(Web page edit records)
== == ==

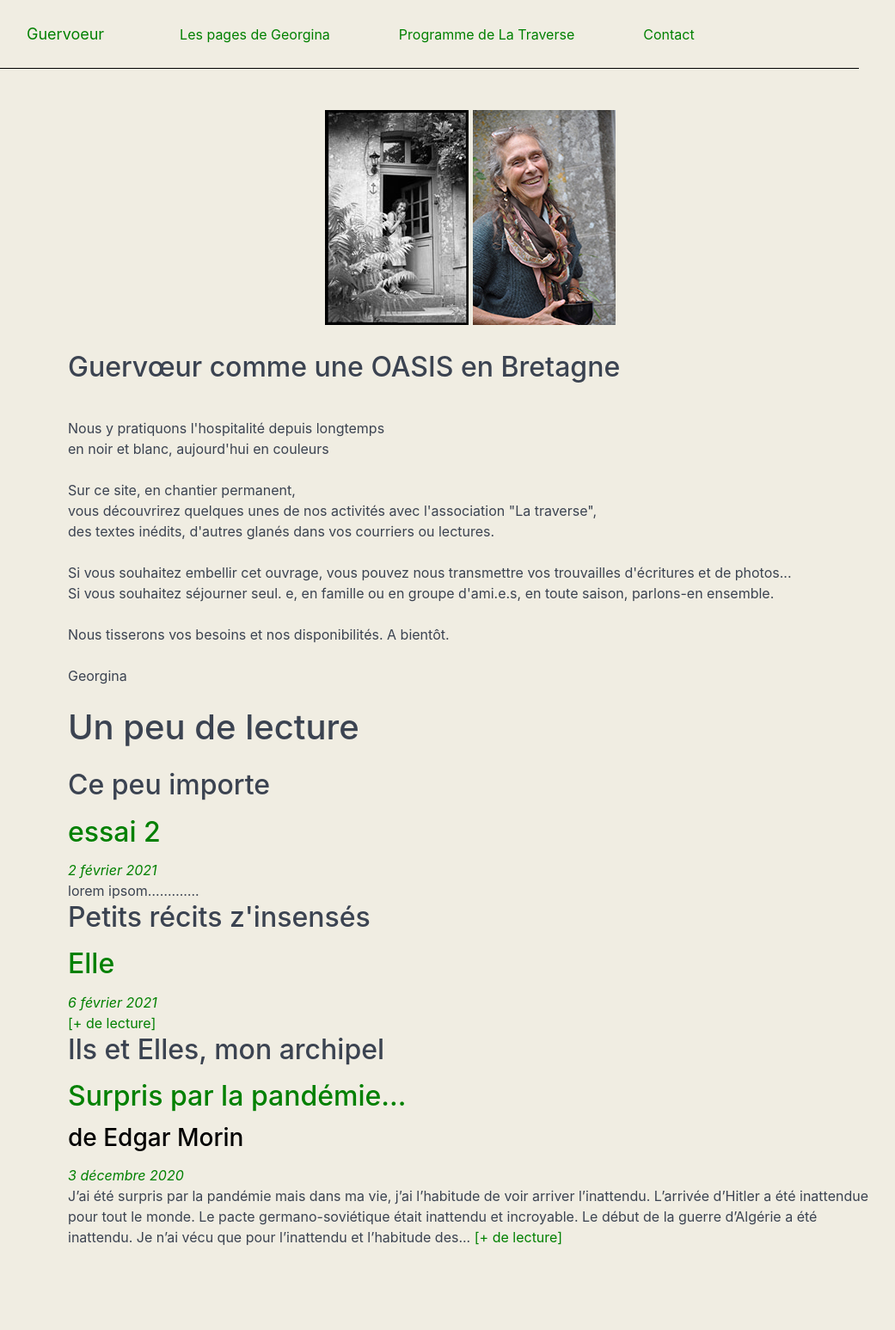
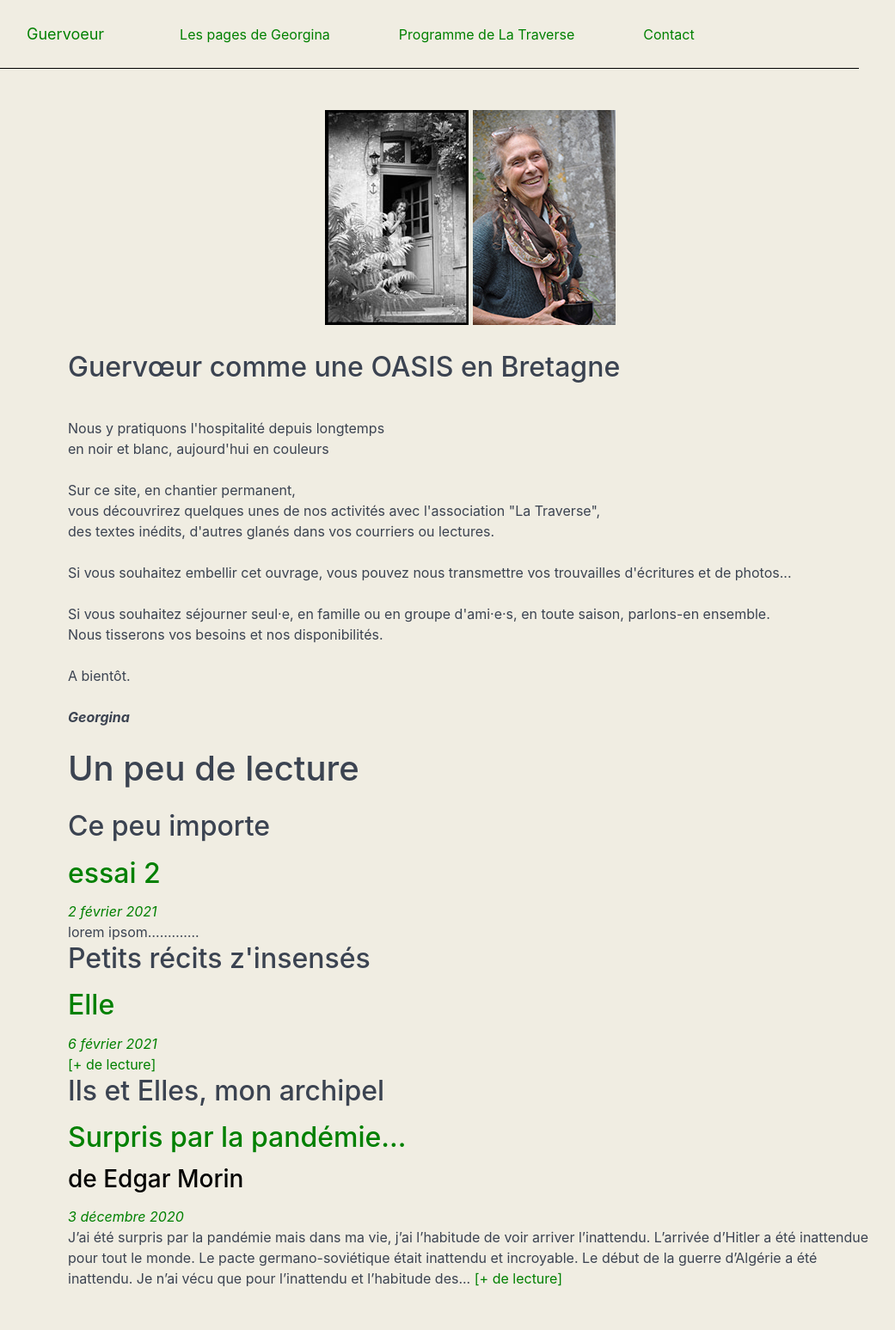
Before and after one commit to violaine-web/guervoeur, a Jekyll site: the page built from index.markdown, in a window 1280 px wide. Shown: the whole page at 86% size, without its empty margins (141-1182 px from the left). Built offline with Jekyll 4.4.1, drawn with Linux system fonts in a browser that asks for light colours; before the commit the page ends 1499 px from its top, so only the background shows below that.

Commit message:
corrige le texte

```diff
--- a/index.markdown
+++ b/index.markdown
@@ -13,14 +13,15 @@ Nous y pratiquons l'hospitalité depuis longtemps<br>
 en noir et blanc, aujourd'hui en couleurs<br>
 <br>
 Sur ce site, en chantier permanent,<br>
-vous découvrirez quelques unes de nos activités avec l'association "La traverse",<br>
+vous découvrirez quelques unes de nos activités avec l'association "La Traverse",<br>
 des textes inédits, d'autres glanés dans vos courriers ou lectures.<br>
 <br>
 Si vous souhaitez embellir cet ouvrage, vous pouvez nous transmettre vos trouvailles d'écritures et de photos...<br>
-Si vous souhaitez séjourner seul. e, en famille ou en groupe d'ami.e.s, en toute saison, parlons-en ensemble.<br>
 <br>
-Nous tisserons vos besoins et nos disponibilités. A bientôt.<br>
+Si vous souhaitez séjourner seul&middot;e, en famille ou en groupe d'ami&middot;e&middot;s, en toute saison, parlons-en ensemble.<br>
+Nous tisserons vos besoins et nos disponibilités.<br>
+<br>A bientôt.<br>
 <br>
-Georgina
+<strong><em>Georgina</em></strong>
 </p>
 <h1>Un peu de lecture</h1>
```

== == ==

§ **Instructions to follow**: Repeat all the records above exactly, leaving out any pictures.

§ **Exercise answer**:
Before and after one commit to violaine-web/guervoeur, a Jekyll site: the page built from index.markdown, in a window 1280 px wide. Shown: the whole page at 86% size, without its empty margins (141-1182 px from the left). Built offline with Jekyll 4.4.1, drawn with Linux system fonts in a browser that asks for light colours; before the commit the page ends 1499 px from its top, so only the background shows below that.

Commit message:
corrige le texte

```diff
--- a/index.markdown
+++ b/index.markdown
@@ -13,14 +13,15 @@ Nous y pratiquons l'hospitalité depuis longtemps<br>
 en noir et blanc, aujourd'hui en couleurs<br>
 <br>
 Sur ce site, en chantier permanent,<br>
-vous découvrirez quelques unes de nos activités avec l'association "La traverse",<br>
+vous découvrirez quelques unes de nos activités avec l'association "La Traverse",<br>
 des textes inédits, d'autres glanés dans vos courriers ou lectures.<br>
 <br>
 Si vous souhaitez embellir cet ouvrage, vous pouvez nous transmettre vos trouvailles d'écritures et de photos...<br>
-Si vous souhaitez séjourner seul. e, en famille ou en groupe d'ami.e.s, en toute saison, parlons-en ensemble.<br>
 <br>
-Nous tisserons vos besoins et nos disponibilités. A bientôt.<br>
+Si vous souhaitez séjourner seul&middot;e, en famille ou en groupe d'ami&middot;e&middot;s, en toute saison, parlons-en ensemble.<br>
+Nous tisserons vos besoins et nos disponibilités.<br>
+<br>A bientôt.<br>
 <br>
-Georgina
+<strong><em>Georgina</em></strong>
 </p>
 <h1>Un peu de lecture</h1>
```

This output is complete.